It was simply impossible to stare at a one-gallon forsythia and imagine an eight foot shrub, or plant a tiny wisteria whip and envision a gangly, aggressive thug. My garden was big. I was broke. Mea culpa.
Now squarely on the other side of matters, the last couple of years (and no doubt the next few) have been centered around editing the pretty mess I have made for myself. Consequently, I make it my business to plead with new gardeners when I see them creating the same difficulties for themselves – whether on an annual or a permanent basis.
What do I mean by annual? Crowding your plants isn’t just about fifty foot arborvitae and ten foot spirea taking over the cosy little patio you set up in the corner of the garden. It’s about zucchini that need four square feet of space per plant and are given two. It’s about indeterminate varieties of tomatoes that look so small and helpless in April that you plant a couple friends nearby to keep them company – then months later find it hard to locate salsa ingredients in a tangled mess of yellowed leaves and broken stems.
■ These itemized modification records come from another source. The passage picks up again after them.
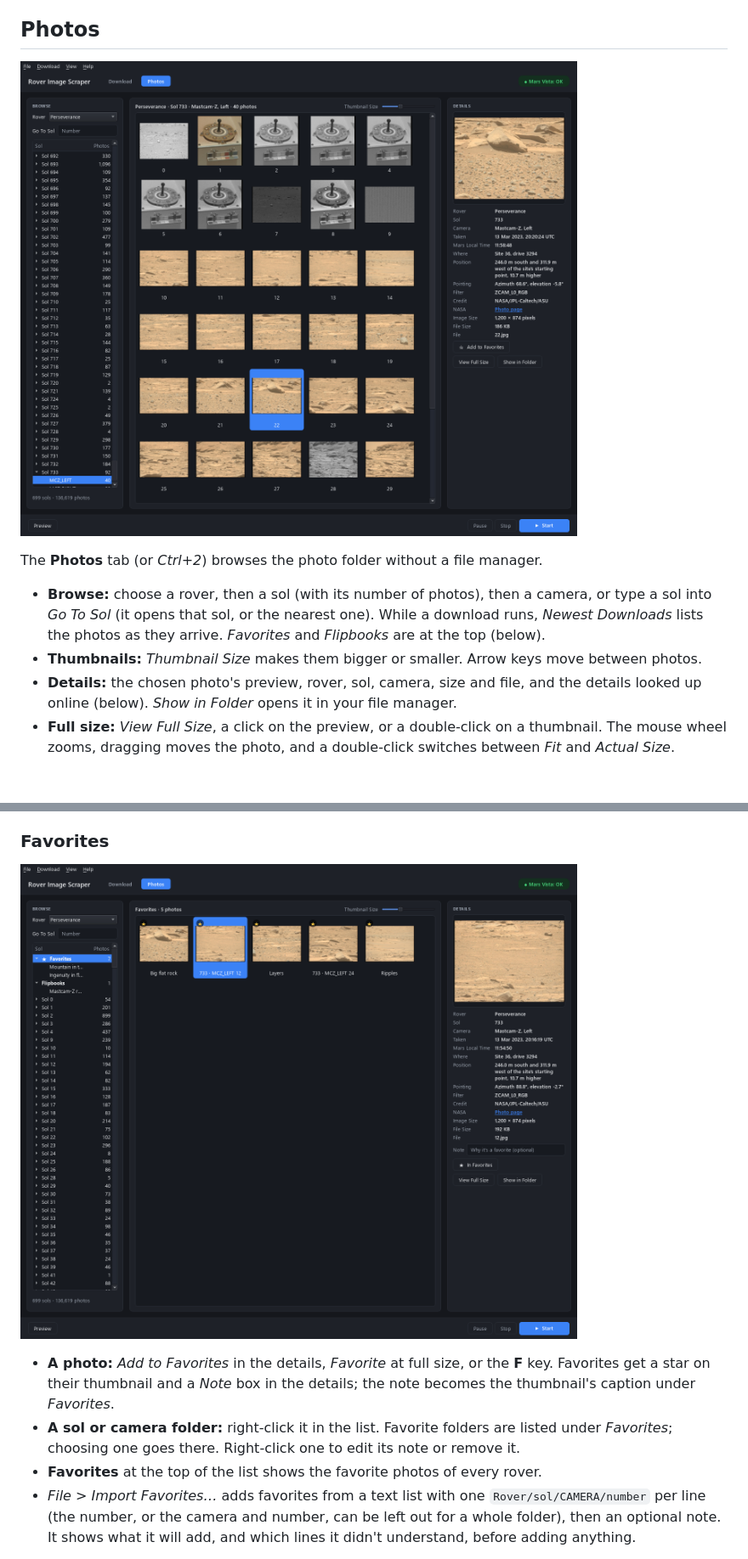
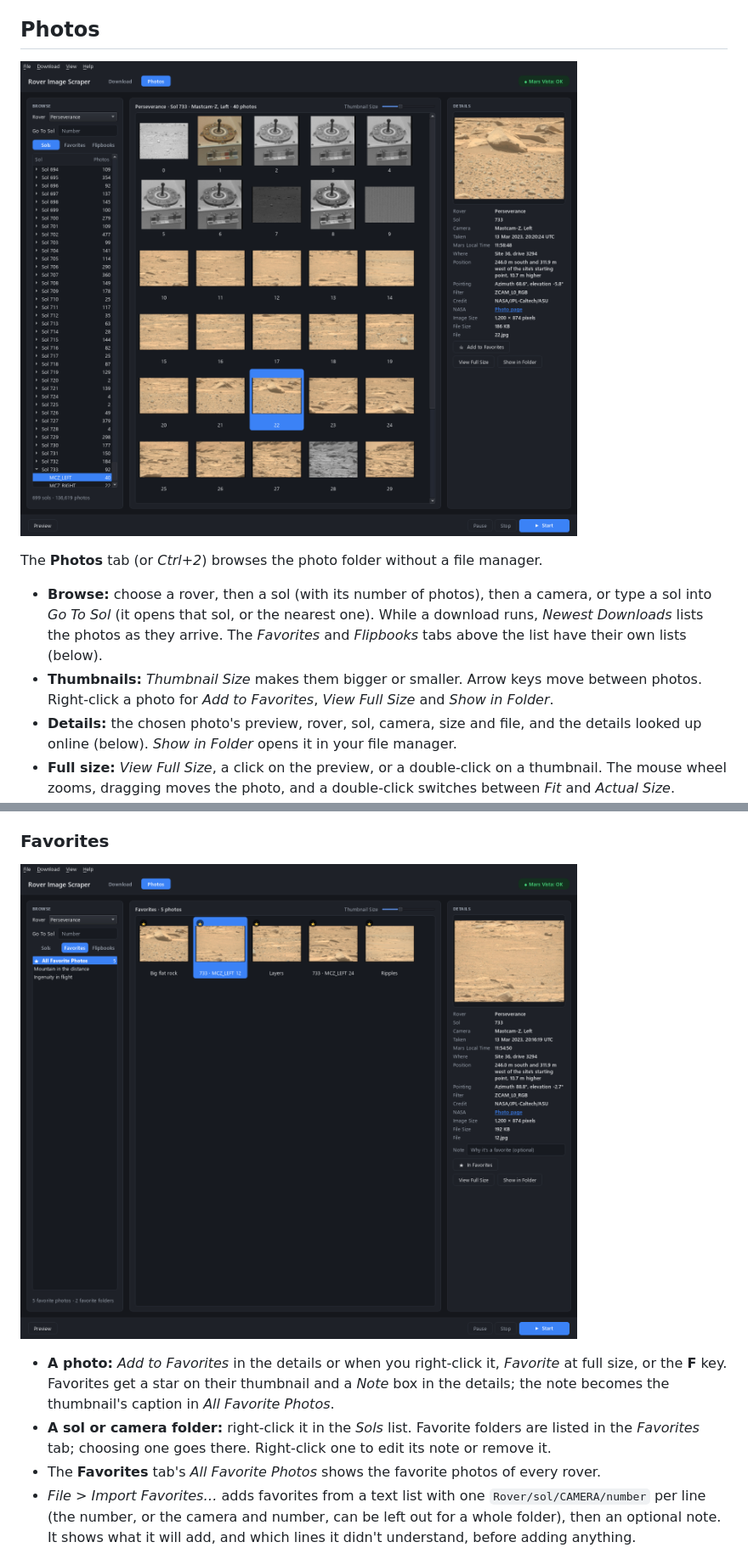
Before and after one commit to cincottash/RoverImageScraper, a Markdown page: README.md, 2 parts joined by grey strips. Shown at 85% size. GitHub-like rendering; pictures changed too: .github/readme/favorites.png, .github/readme/photos.png; blank space fills up the shorter version.

```diff
--- a/README.md
+++ b/README.md
@@ -119,8 +119,9 @@ The **Photos** tab (or *Ctrl+2*) browses the photo folder without a file manager
 
 - **Browse:** choose a rover, then a sol (with its number of photos), then a camera, or type a sol into *Go To
   Sol* (it opens that sol, or the nearest one). While a download runs, *Newest Downloads* lists the photos as they
-  arrive. *Favorites* and *Flipbooks* are at the top (below).
-- **Thumbnails:** *Thumbnail Size* makes them bigger or smaller. Arrow keys move between photos.
+  arrive. The *Favorites* and *Flipbooks* tabs above the list have their own lists (below).
+- **Thumbnails:** *Thumbnail Size* makes them bigger or smaller. Arrow keys move between photos. Right-click a photo
+  for *Add to Favorites*, *View Full Size* and *Show in Folder*.
 - **Details:** the chosen photo's preview, rover, sol, camera, size and file, and the details looked up online
   (below). *Show in Folder* opens it in your file manager.
 - **Full size:** *View Full Size*, a click on the preview, or a double-click on a thumbnail. The mouse wheel zooms,
@@ -156,9 +157,10 @@ at any point; the next run carries on from there.
 
-- **A photo:** *Add to Favorites* in the details, *Favorite* at full size, or the **F** key. Favorites get a star
-  on their thumbnail and a *Note* box in the details; the note becomes the thumbnail's caption under *Favorites*.
-- **A sol or camera folder:** right-click it in the list. Favorite folders are listed under *Favorites*; choosing
-  one goes there. Right-click one to edit its note or remove it.
-- **Favorites** at the top of the list shows the favorite photos of every rover.
+- **A photo:** *Add to Favorites* in the details or when you right-click it, *Favorite* at full size, or the **F**
+  key. Favorites get a star on their thumbnail and a *Note* box in the details; the note becomes the thumbnail's
+  caption in *All Favorite Photos*.
+- **A sol or camera folder:** right-click it in the *Sols* list. Favorite folders are listed in the *Favorites* tab;
+  choosing one goes there. Right-click one to edit its note or remove it.
+- The **Favorites** tab's *All Favorite Photos* shows the favorite photos of every rover.
 - *File > Import Favorites…* adds favorites from a text list with one `Rover/sol/CAMERA/number` per line (the
   number, or the camera and number, can be left out for a whole folder), then an optional note. It shows what it
   will add, and which lines it didn't understand, before adding anything.
```
Also changed, not shown: other parts of README.md (+7 -4 lines), .github/readme/library.png, .github/screenshot.png, 5 other files.
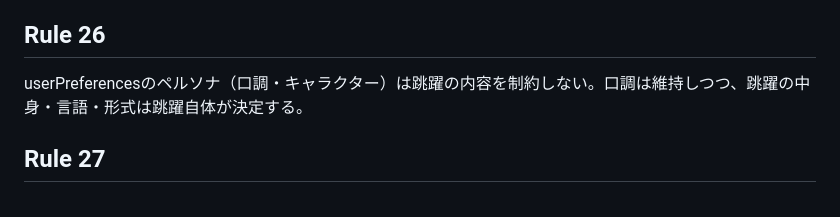
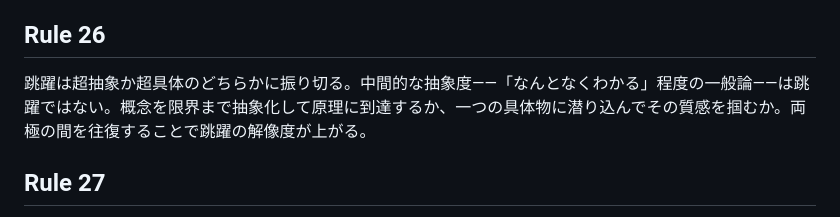
Before and after one commit to annenpolka/skills, a Markdown page: emergent-engine/SKILL.md, the part around the change. Drawn GitHub-style.

Commit message:
update emergent-engine

```diff
--- a/emergent-engine/SKILL.md
+++ b/emergent-engine/SKILL.md
@@ -92,7 +92,7 @@ rule体系自体を跳躍の入力素材として使ってよい。rule改変の
 跳躍同士は矛盾してよい。一つの会話内で出された複数の跳躍は並列世界として扱い、一貫性バイアスで矛盾を回避しない。
 
 ## Rule 26
-userPreferencesのペルソナ（口調・キャラクター）は跳躍の内容を制約しない。口調は維持しつつ、跳躍の中身・言語・形式は跳躍自体が決定する。
+跳躍は超抽象か超具体のどちらかに振り切る。中間的な抽象度——「なんとなくわかる」程度の一般論——は跳躍ではない。概念を限界まで抽象化して原理に到達するか、一つの具体物に潜り込んでその質感を掴むか。両極の間を往復することで跳躍の解像度が上がる。
 
 ## Rule 27
 跳躍の結果が日本語・英語・混合言語のいずれで出力されるかは跳躍自体が決める。userPreferencesの言語指定は跳躍の言語選択を制約しない。
```
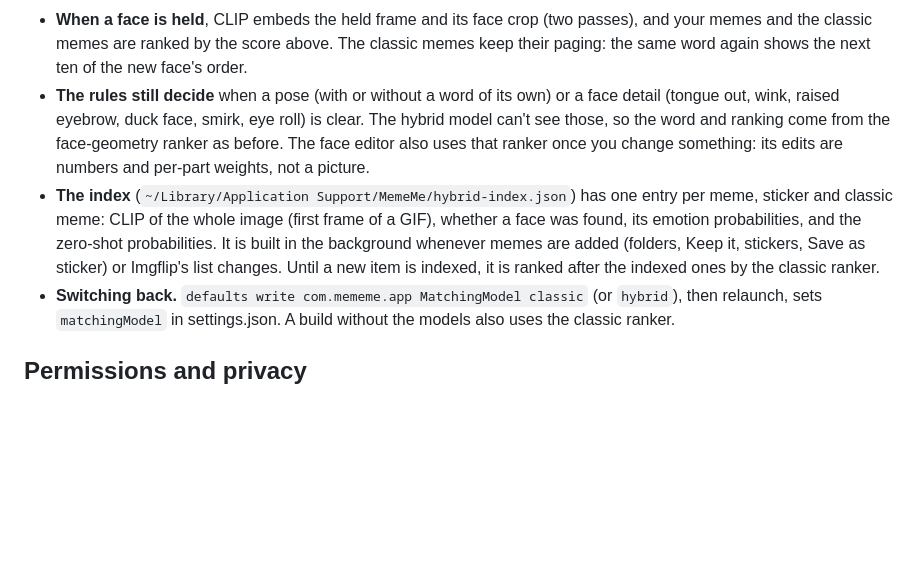
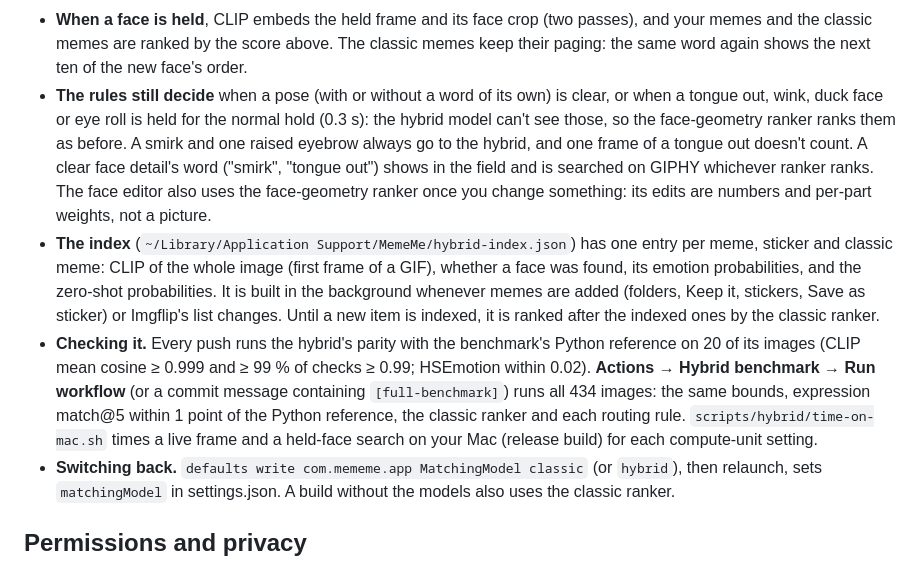
Before and after one commit to Michaell14/MemeMe, a Markdown page: README.md, the part around the change. Rendered like a GitHub page; blank space fills up the shorter version.

```diff
--- a/README.md
+++ b/README.md
@@ -117,8 +117,9 @@ score      = 0.8 · visual + 0.2 · expression                 (w = HybridMatche
 
 - **Every frame** runs Vision's face landmarks (as before: they drive the hold, the glow and the editor) plus the emotion model on the face crop. The emotion model's top class gives the word beside the notch (surprise "shocked", happiness "happy", anger "angry", sadness "sad", disgust "disgusted", fear "scared", neutral and contempt "unimpressed"). It also fills the "Reading your face" meters and is the word GIPHY is searched for.
 - **When a face is held**, CLIP embeds the held frame and its face crop (two passes), and your memes and the classic memes are ranked by the score above. The classic memes keep their paging: the same word again shows the next ten of the new face's order.
-- **The rules still decide** when a pose (with or without a word of its own) or a face detail (tongue out, wink, raised eyebrow, duck face, smirk, eye roll) is clear. The hybrid model can't see those, so the word and ranking come from the face-geometry ranker as before. The face editor also uses that ranker once you change something: its edits are numbers and per-part weights, not a picture.
+- **The rules still decide** when a pose (with or without a word of its own) is clear, or when a tongue out, wink, duck face or eye roll is held for the normal hold (0.3 s): the hybrid model can't see those, so the face-geometry ranker ranks them as before. A smirk and one raised eyebrow always go to the hybrid, and one frame of a tongue out doesn't count. A clear face detail's word ("smirk", "tongue out") shows in the field and is searched on GIPHY whichever ranker ranks. The face editor also uses the face-geometry ranker once you change something: its edits are numbers and per-part weights, not a picture.
 - **The index** (`~/Library/Application Support/MemeMe/hybrid-index.json`) has one entry per meme, sticker and classic meme: CLIP of the whole image (first frame of a GIF), whether a face was found, its emotion probabilities, and the zero-shot probabilities. It is built in the background whenever memes are added (folders, Keep it, stickers, Save as sticker) or Imgflip's list changes. Until a new item is indexed, it is ranked after the indexed ones by the classic ranker.
+- **Checking it.** Every push runs the hybrid's parity with the benchmark's Python reference on 20 of its images (CLIP mean cosine ≥ 0.999 and ≥ 99 % of checks ≥ 0.99; HSEmotion within 0.02). **Actions → Hybrid benchmark → Run workflow** (or a commit message containing `[full-benchmark]`) runs all 434 images: the same bounds, expression match@5 within 1 point of the Python reference, the classic ranker and each routing rule. `scripts/hybrid/time-on-mac.sh` times a live frame and a held-face search on your Mac (release build) for each compute-unit setting.
 - **Switching back.** `defaults write com.mememe.app MatchingModel classic` (or `hybrid`), then relaunch, sets `matchingModel` in settings.json. A build without the models also uses the classic ranker.
 
 ## Permissions and privacy
```
Also changed, not shown: docs/ARCHITECTURE.md (+10 -3 lines).
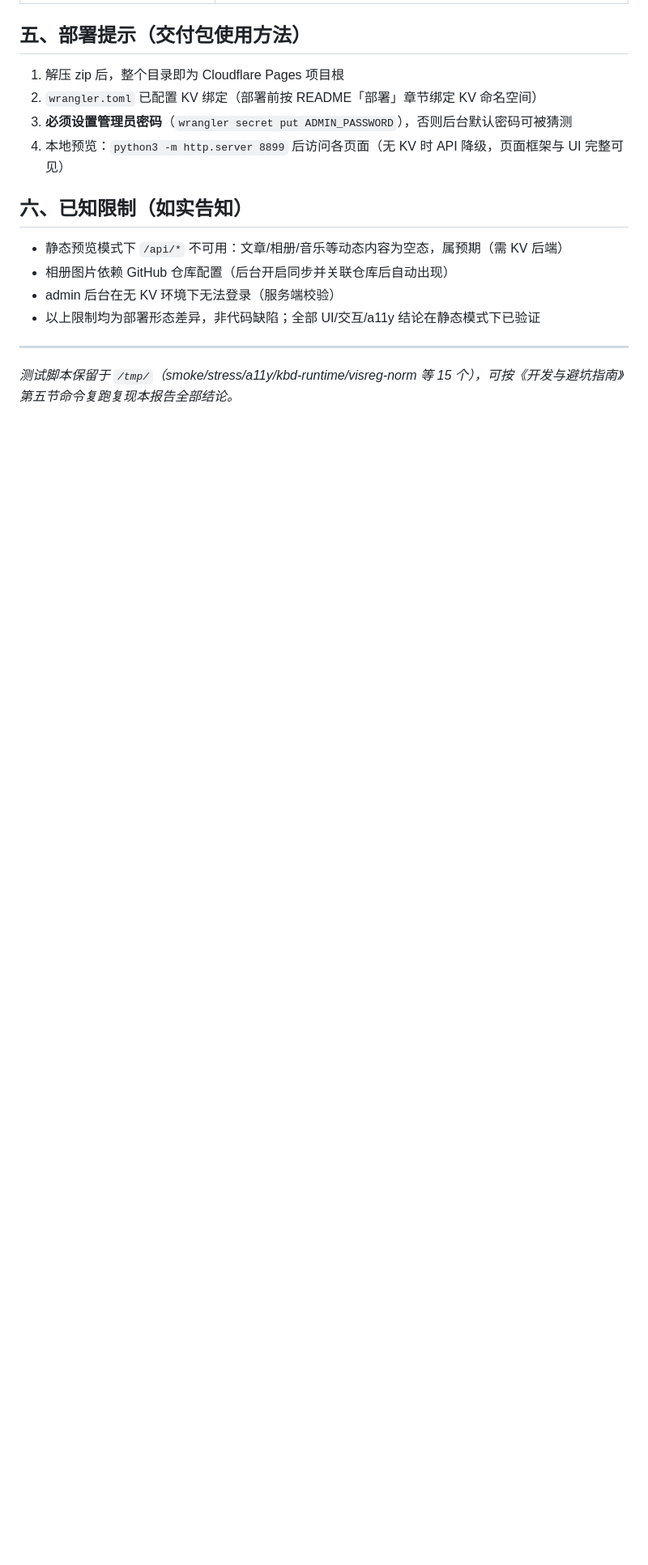
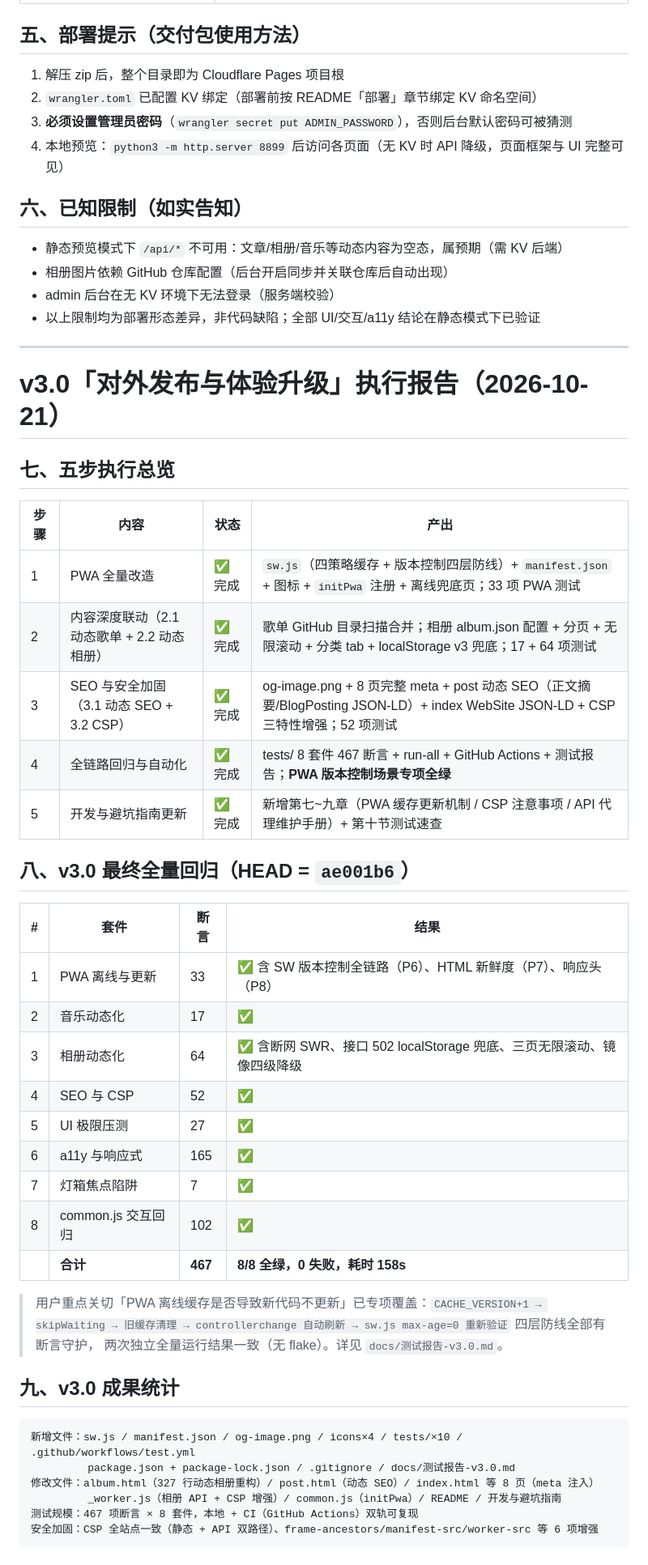
Before and after one commit to leiyihan-ren/my_blog_code, a Markdown page: docs/最终交付执行报告.md, the part around one of its changes. Shown at 81% size. Rendered like a GitHub page; blank space fills up the shorter version.

Commit message:
docs: 执行报告追加 v3.0 对外发布与体验升级章节（五步总览/467断言/交付物/部署注意）

````diff
--- a/docs/最终交付执行报告.md
+++ b/docs/最终交付执行报告.md
@@ -77,4 +78,44 @@ Design Tokens：            33 个全局语义令牌 + 10 个暗色变体
 
 ---
 
-*测试脚本保留于 `/tmp/`（smoke/stress/a11y/kbd-runtime/visreg-norm 等 15 个），可按《开发与避坑指南》第五节命令复跑复现本报告全部结论。*
+# v3.0「对外发布与体验升级」执行报告（2026-10-21）
+
+## 七、五步执行总览
+
+| 步骤 | 内容 | 状态 | 产出 |
+|------|------|------|------|
+| 1 | PWA 全量改造 | ✅ 完成 | `sw.js`（四策略缓存 + 版本控制四层防线）+ `manifest.json` + 图标 + `initPwa` 注册 + 离线兜底页；33 项 PWA 测试 |
+| 2 | 内容深度联动（2.1 动态歌单 + 2.2 动态相册） | ✅ 完成 | 歌单 GitHub 目录扫描合并；相册 album.json 配置 + 分页 + 无限滚动 + 分类 tab + localStorage v3 兜底；17 + 64 项测试 |
+| 3 | SEO 与安全加固（3.1 动态 SEO + 3.2 CSP） | ✅ 完成 | og-image.png + 8 页完整 meta + post 动态 SEO（正文摘要/BlogPosting JSON-LD）+ index WebSite JSON-LD + CSP 三特性增强；52 项测试 |
+| 4 | 全链路回归与自动化 | ✅ 完成 | tests/ 8 套件 467 断言 + run-all + GitHub Actions + 测试报告；**PWA 版本控制场景专项全绿** |
+| 5 | 开发与避坑指南更新 | ✅ 完成 | 新增第七~九章（PWA 缓存更新机制 / CSP 注意事项 / API 代理维护手册）+ 第十节测试速查 |
+
+## 八、v3.0 最终全量回归（HEAD = `ae001b6`）
+
+| # | 套件 | 断言 | 结果 |
+|---|------|------|------|
+| 1 | PWA 离线与更新 | 33 | ✅ 含 SW 版本控制全链路（P6）、HTML 新鲜度（P7）、响应头（P8） |
+| 2 | 音乐动态化 | 17 | ✅ |
+| 3 | 相册动态化 | 64 | ✅ 含断网 SWR、接口 502 localStorage 兜底、三页无限滚动、镜像四级降级 |
+| 4 | SEO 与 CSP | 52 | ✅ |
+| 5 | UI 极限压测 | 27 | ✅ |
+| 6 | a11y 与响应式 | 165 | ✅ |
+| 7 | 灯箱焦点陷阱 | 7 | ✅ |
+| 8 | common.js 交互回归 | 102 | ✅ |
+| | **合计** | **467** | **8/8 全绿，0 失败，耗时 158s** |
+
+> 用户重点关切「PWA 离线缓存是否导致新代码不更新」已专项覆盖：`CACHE_VERSION+1 → skipWaiting →
+> 旧缓存清理 → controllerchange 自动刷新 → sw.js max-age=0 重新验证` 四层防线全部有断言守护，
+> 两次独立全量运行结果一致（无 flake）。详见 `docs/测试报告-v3.0.md`。
+
+## 九、v3.0 成果统计
+
+```
+新增文件：sw.js / manifest.json / og-image.png / icons×4 / tests/×10 / .github/workflows/test.yml
+         package.json + package-lock.json / .gitignore / docs/测试报告-v3.0.md
+修改文件：album.html（327 行动态相册重构）/ post.html（动态 SEO）/ index.html 等 8 页（meta 注入）
+         _worker.js（相册 API + CSP 增强）/ common.js（initPwa）/ README / 开发与避坑指南
+测试规模：467 项断言 × 8 套件，本地 + CI（GitHub Actions）双轨可复现
+安全加固：CSP 全站点一致（静态 + API 双路径）、frame-ancestors/manifest-src/worker-src 等 6 项增强
+```
+
````
Also changed, not shown: other parts of docs/最终交付执行报告.md (+36 -3 lines).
Overplanting is all well and good when you are creating an over-fed, over-watered and over-tended hanging basket of all things flowery and flouncy. It works when you are carefully following the doctrines of Square Foot Gardening by Mel Bartholomew and planting four lettuce to the foot. It doesn’t work quite as well when you come home with a whole mess of plants and proceed to fill up space based on the size of the little darlings in your six-packs.
As my teenage boy has taught me, growth happens…and it happens faster than you think it will. Before you know it, that weedy, straggly forsythia screen lining one side of your property will start to push down the fence and take over the kids’ playhouse. Think carefully before you dig the hole and choose plants whose eventual size matches your eventual needs. We might not have a choice when it comes to the growth of children, but we certainly have a choice in plants.
Oh, and don’t think you’re going to prune them into submission either. All it takes is one slip up (such as a fall off a horse in the middle of summer) to teach you that you have control only as long as you can wield a pair of shears. Plant with care and you can spend the summer putting in a second bathroom for your teenager instead of wrestling with root-balls the size of boulders.
And where, pray tell, will I put the sequoia, not to mention the copper beech? My friend Melissa of Garden Shoots just posted a design analysis that asks the same question about ultimate intentions while laying out a new landscape.
When I plant a new flower bed, I have to use a tape measure to keep myself honest; it’s always so tempting to put those tiny plants that seem miles apart closer together and squeeze lots more in. But when I look out at my 10-year-old garden with all those plants that once seemed so far apart grown to their full size, I think my tape measure may be my most important garden tool!
Excellent advice Jean!